**Listed entries:**
════════════════
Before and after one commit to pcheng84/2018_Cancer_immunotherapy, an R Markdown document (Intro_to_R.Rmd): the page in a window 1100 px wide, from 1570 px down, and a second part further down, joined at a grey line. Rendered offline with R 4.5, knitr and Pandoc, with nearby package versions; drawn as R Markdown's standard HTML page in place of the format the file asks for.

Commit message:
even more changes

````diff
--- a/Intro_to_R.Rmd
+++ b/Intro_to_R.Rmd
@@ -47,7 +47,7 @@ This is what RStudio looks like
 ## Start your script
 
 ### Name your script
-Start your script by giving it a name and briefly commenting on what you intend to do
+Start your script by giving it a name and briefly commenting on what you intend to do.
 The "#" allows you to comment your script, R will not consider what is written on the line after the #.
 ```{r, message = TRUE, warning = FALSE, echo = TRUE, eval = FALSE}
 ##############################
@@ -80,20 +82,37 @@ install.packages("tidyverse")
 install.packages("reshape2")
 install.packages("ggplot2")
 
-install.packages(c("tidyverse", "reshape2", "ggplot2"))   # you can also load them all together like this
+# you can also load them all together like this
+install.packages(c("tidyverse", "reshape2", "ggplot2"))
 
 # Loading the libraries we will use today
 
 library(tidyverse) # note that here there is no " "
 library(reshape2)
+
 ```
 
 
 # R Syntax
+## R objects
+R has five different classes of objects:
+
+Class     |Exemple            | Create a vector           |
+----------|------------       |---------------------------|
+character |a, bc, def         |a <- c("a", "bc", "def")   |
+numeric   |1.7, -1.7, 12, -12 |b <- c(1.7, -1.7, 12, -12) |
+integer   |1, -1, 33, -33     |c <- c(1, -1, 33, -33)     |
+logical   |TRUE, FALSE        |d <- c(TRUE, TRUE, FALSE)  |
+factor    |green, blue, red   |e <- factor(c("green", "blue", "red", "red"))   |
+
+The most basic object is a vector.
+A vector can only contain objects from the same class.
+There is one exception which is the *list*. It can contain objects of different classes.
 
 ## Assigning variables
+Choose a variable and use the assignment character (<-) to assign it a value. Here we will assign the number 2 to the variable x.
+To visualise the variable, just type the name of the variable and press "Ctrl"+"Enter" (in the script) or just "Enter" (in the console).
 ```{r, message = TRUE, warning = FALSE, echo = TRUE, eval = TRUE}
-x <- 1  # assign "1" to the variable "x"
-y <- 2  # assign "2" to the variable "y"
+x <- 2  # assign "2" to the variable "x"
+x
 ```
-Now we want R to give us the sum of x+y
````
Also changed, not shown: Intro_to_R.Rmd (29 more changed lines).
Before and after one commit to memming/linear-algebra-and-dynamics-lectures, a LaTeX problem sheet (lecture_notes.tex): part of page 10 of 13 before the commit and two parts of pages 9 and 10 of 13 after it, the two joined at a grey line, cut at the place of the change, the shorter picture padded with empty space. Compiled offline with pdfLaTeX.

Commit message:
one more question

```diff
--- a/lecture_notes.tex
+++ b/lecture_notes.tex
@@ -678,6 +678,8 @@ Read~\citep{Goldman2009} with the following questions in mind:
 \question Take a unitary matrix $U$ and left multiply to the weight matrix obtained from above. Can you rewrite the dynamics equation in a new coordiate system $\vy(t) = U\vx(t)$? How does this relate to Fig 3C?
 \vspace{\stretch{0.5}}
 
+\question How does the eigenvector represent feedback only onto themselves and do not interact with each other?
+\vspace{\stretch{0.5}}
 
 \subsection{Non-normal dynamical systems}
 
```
════════════════
**Brief:**
The material is to be output in full, exactly as it stands.

**Exercise solution:**
Before and after one commit to pcheng84/2018_Cancer_immunotherapy, an R Markdown document (Intro_to_R.Rmd): the page in a window 1100 px wide, from 1570 px down, and a second part further down, joined at a grey line. Rendered offline with R 4.5, knitr and Pandoc, with nearby package versions; drawn as R Markdown's standard HTML page in place of the format the file asks for.

Commit message:
even more changes

````diff
--- a/Intro_to_R.Rmd
+++ b/Intro_to_R.Rmd
@@ -47,7 +47,7 @@ This is what RStudio looks like
 ## Start your script
 
 ### Name your script
-Start your script by giving it a name and briefly commenting on what you intend to do
+Start your script by giving it a name and briefly commenting on what you intend to do.
 The "#" allows you to comment your script, R will not consider what is written on the line after the #.
 ```{r, message = TRUE, warning = FALSE, echo = TRUE, eval = FALSE}
 ##############################
@@ -80,20 +82,37 @@ install.packages("tidyverse")
 install.packages("reshape2")
 install.packages("ggplot2")
 
-install.packages(c("tidyverse", "reshape2", "ggplot2"))   # you can also load them all together like this
+# you can also load them all together like this
+install.packages(c("tidyverse", "reshape2", "ggplot2"))
 
 # Loading the libraries we will use today
 
 library(tidyverse) # note that here there is no " "
 library(reshape2)
+
 ```
 
 
 # R Syntax
+## R objects
+R has five different classes of objects:
+
+Class     |Exemple            | Create a vector           |
+----------|------------       |---------------------------|
+character |a, bc, def         |a <- c("a", "bc", "def")   |
+numeric   |1.7, -1.7, 12, -12 |b <- c(1.7, -1.7, 12, -12) |
+integer   |1, -1, 33, -33     |c <- c(1, -1, 33, -33)     |
+logical   |TRUE, FALSE        |d <- c(TRUE, TRUE, FALSE)  |
+factor    |green, blue, red   |e <- factor(c("green", "blue", "red", "red"))   |
+
+The most basic object is a vector.
+A vector can only contain objects from the same class.
+There is one exception which is the *list*. It can contain objects of different classes.
 
 ## Assigning variables
+Choose a variable and use the assignment character (<-) to assign it a value. Here we will assign the number 2 to the variable x.
+To visualise the variable, just type the name of the variable and press "Ctrl"+"Enter" (in the script) or just "Enter" (in the console).
 ```{r, message = TRUE, warning = FALSE, echo = TRUE, eval = TRUE}
-x <- 1  # assign "1" to the variable "x"
-y <- 2  # assign "2" to the variable "y"
+x <- 2  # assign "2" to the variable "x"
+x
 ```
-Now we want R to give us the sum of x+y
````
Also changed, not shown: Intro_to_R.Rmd (29 more changed lines).
Before and after one commit to memming/linear-algebra-and-dynamics-lectures, a LaTeX problem sheet (lecture_notes.tex): part of page 10 of 13 before the commit and two parts of pages 9 and 10 of 13 after it, the two joined at a grey line, cut at the place of the change, the shorter picture padded with empty space. Compiled offline with pdfLaTeX.

Commit message:
one more question

```diff
--- a/lecture_notes.tex
+++ b/lecture_notes.tex
@@ -678,6 +678,8 @@ Read~\citep{Goldman2009} with the following questions in mind:
 \question Take a unitary matrix $U$ and left multiply to the weight matrix obtained from above. Can you rewrite the dynamics equation in a new coordiate system $\vy(t) = U\vx(t)$? How does this relate to Fig 3C?
 \vspace{\stretch{0.5}}
 
+\question How does the eigenvector represent feedback only onto themselves and do not interact with each other?
+\vspace{\stretch{0.5}}
 
 \subsection{Non-normal dynamical systems}
 
```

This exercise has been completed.